Part of the problem is not just on the weather monitoring side. The vulnerability partly stems from the continuing social and economic policies that make it difficult for our people to rise above disasters. One of these are the problems brought about by environmental destruction. It seems that one needs to be a hero before we can surmount the ecological problems that our country has.
Scientist group AGHAM-Advocates of Science and Technology for the People estimates savings of Php 1 billion to Php 3 billion per year had the government not pursued the disadvantageous Build Lease Transfer contract. That's enough to give free train rides for all 500,000 passengers of the MRT-3, everyday for an entire year.
"Mass transportation is a public utility and hence must be publicly owned and managed," says mechanical engineer Miguel Aljibe added, "AGHAM calls on the Aquino government to nationalise the MRT and LRT and operate the lines for the benefit of the commuters of Metro Manila."
Taxpayers spend up to Php 7 billion annually as lease to Metro Rail Transit Corporation (MRTC). A 2004 study published in the journal World Transport Policy & Practice comments that the contract of the MRT was unfair for the government, with the DOTC taking all market risk for the project while MRTC gets a guaranteed 15% return on its investment.
Philippines lags behind in terms of rail quality, ranking 80 out of 143 countries in the World Economic Forum's global survey. Indeed, it’s no surprise that delays and malfunctions occur frequently, and worse even accidents. Despite the fare increase in January, commuters still face the dire situation of these privatized trains.
Learn more about privatization and the need to nationalize our public utilities such as our mass transport system at “RECLAIMING LRT/MRT: A Forum on the Nationalization of MRT and LRT” on July 9, 1-4pm at PUP Sta. Mesa. See you!
Contrary to the claim of Presidential Adviser for Food Security and Agricultural Modernization Francis Pangilinan, the price of rice did not decline when the government flooded the market with rice imports. This is according to the group Advocates of Science of Technology for the People (AGHAM).
"History shows that importation could not guarantee lower prices of rice in the local market," said Engr. Ronald Garcia, agricultural engineer and member of Agham.
In the past decade, data from the Philippine Statistics Authority (PSA) shows that the Philippines had imported about 17.00 MMT of rice from 2004-2014. However this huge rice importation failed to ensure the lower prices per kilo of milled rice in the local market. The average retail price of Well Milled Rice (WMR) and Regular Milled Rice (RMR) per kilo has doubled from Php21.04 and Php18.17 in 2004 to Php42.32 and Php38.93 in 2014 respectively.
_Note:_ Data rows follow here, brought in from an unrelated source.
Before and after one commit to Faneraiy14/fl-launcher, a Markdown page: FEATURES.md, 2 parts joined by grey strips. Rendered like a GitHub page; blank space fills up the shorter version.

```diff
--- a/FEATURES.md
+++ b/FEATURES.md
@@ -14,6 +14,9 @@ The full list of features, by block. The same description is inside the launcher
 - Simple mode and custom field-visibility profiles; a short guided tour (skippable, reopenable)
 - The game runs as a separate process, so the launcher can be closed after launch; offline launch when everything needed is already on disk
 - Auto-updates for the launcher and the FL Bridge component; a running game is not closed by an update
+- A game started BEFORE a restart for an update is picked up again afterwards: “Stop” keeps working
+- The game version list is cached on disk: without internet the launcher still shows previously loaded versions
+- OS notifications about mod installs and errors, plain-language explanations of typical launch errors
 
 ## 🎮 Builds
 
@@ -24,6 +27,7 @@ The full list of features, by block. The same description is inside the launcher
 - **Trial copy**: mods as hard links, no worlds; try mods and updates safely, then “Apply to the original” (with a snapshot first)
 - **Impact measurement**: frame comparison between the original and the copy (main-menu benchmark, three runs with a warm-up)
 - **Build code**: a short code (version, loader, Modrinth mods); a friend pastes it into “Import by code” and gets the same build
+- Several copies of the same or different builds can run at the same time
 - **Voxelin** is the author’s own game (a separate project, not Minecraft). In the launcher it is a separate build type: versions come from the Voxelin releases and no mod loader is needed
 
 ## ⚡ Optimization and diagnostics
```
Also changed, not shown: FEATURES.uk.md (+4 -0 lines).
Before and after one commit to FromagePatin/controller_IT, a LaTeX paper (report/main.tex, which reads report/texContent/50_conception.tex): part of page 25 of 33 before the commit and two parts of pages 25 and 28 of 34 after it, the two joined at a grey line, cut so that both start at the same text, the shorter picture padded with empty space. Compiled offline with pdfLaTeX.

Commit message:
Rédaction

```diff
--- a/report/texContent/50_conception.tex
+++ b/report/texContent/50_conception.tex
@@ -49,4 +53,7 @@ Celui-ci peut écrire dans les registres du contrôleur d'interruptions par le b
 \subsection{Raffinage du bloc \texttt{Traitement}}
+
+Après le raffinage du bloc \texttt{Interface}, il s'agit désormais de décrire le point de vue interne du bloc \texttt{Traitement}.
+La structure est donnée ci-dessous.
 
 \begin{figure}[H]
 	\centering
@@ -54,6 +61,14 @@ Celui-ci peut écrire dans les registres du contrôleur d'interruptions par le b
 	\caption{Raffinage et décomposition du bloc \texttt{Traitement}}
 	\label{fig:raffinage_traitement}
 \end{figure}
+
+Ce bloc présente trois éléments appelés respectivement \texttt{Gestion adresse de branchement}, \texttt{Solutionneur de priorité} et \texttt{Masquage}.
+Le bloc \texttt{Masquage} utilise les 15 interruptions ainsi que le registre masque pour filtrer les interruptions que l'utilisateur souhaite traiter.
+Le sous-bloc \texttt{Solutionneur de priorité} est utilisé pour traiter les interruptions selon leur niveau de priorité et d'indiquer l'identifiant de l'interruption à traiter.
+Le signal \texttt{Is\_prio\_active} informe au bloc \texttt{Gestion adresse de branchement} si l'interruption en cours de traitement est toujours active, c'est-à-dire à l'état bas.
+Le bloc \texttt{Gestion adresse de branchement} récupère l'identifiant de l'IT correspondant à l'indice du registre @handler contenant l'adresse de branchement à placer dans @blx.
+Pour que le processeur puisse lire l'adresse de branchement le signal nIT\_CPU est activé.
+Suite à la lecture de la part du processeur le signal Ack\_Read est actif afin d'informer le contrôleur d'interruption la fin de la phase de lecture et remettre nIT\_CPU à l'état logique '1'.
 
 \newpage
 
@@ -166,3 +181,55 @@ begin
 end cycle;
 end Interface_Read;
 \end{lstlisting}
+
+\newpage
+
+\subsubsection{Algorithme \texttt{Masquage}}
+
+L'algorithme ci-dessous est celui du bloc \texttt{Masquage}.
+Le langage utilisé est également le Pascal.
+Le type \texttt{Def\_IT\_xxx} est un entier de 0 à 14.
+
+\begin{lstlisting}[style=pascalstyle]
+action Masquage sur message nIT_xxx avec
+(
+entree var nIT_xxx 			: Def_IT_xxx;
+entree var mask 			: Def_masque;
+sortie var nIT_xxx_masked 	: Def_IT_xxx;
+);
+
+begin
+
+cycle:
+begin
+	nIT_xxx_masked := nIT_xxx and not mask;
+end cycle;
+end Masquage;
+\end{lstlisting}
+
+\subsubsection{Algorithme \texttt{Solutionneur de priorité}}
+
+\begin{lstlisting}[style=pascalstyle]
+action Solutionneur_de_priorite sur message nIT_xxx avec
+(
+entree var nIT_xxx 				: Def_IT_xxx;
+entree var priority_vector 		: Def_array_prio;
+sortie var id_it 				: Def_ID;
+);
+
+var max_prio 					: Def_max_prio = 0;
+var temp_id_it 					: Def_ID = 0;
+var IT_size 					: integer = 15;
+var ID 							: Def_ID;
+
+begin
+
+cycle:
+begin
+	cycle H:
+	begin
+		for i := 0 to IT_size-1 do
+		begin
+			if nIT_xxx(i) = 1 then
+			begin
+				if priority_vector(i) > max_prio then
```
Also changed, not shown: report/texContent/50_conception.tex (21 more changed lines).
THE insistence of government to continue its fragmented approach in handling the MRT will not solve the train system’s problems. Continuing this piece-wise privatization and hands-off attitude in such a tightly-integrated system is one of the causes of the increasing breakdowns. Engineers from the scientist group AGHAM, Advocates of Science and Technology for the People, calculated that the MRT train line experiences around 3.48 injuries for every 100 million passenger-miles, compared to the US which has 0.7 injuries.
AGHAM also notes that based on the data given by the DOTC, the monthly average of service interruptions has been increasing. In 2013, it was 2.83 interruptions per month, increasing to around 4 as of July 2014 and 4.3 as of June 2015. It was in February, May, and June of this year where glitches occurred nearly on a daily basis, in a span of 2-3 days.
Fortunately, so far, there has only been one incident resulting in injury for the year.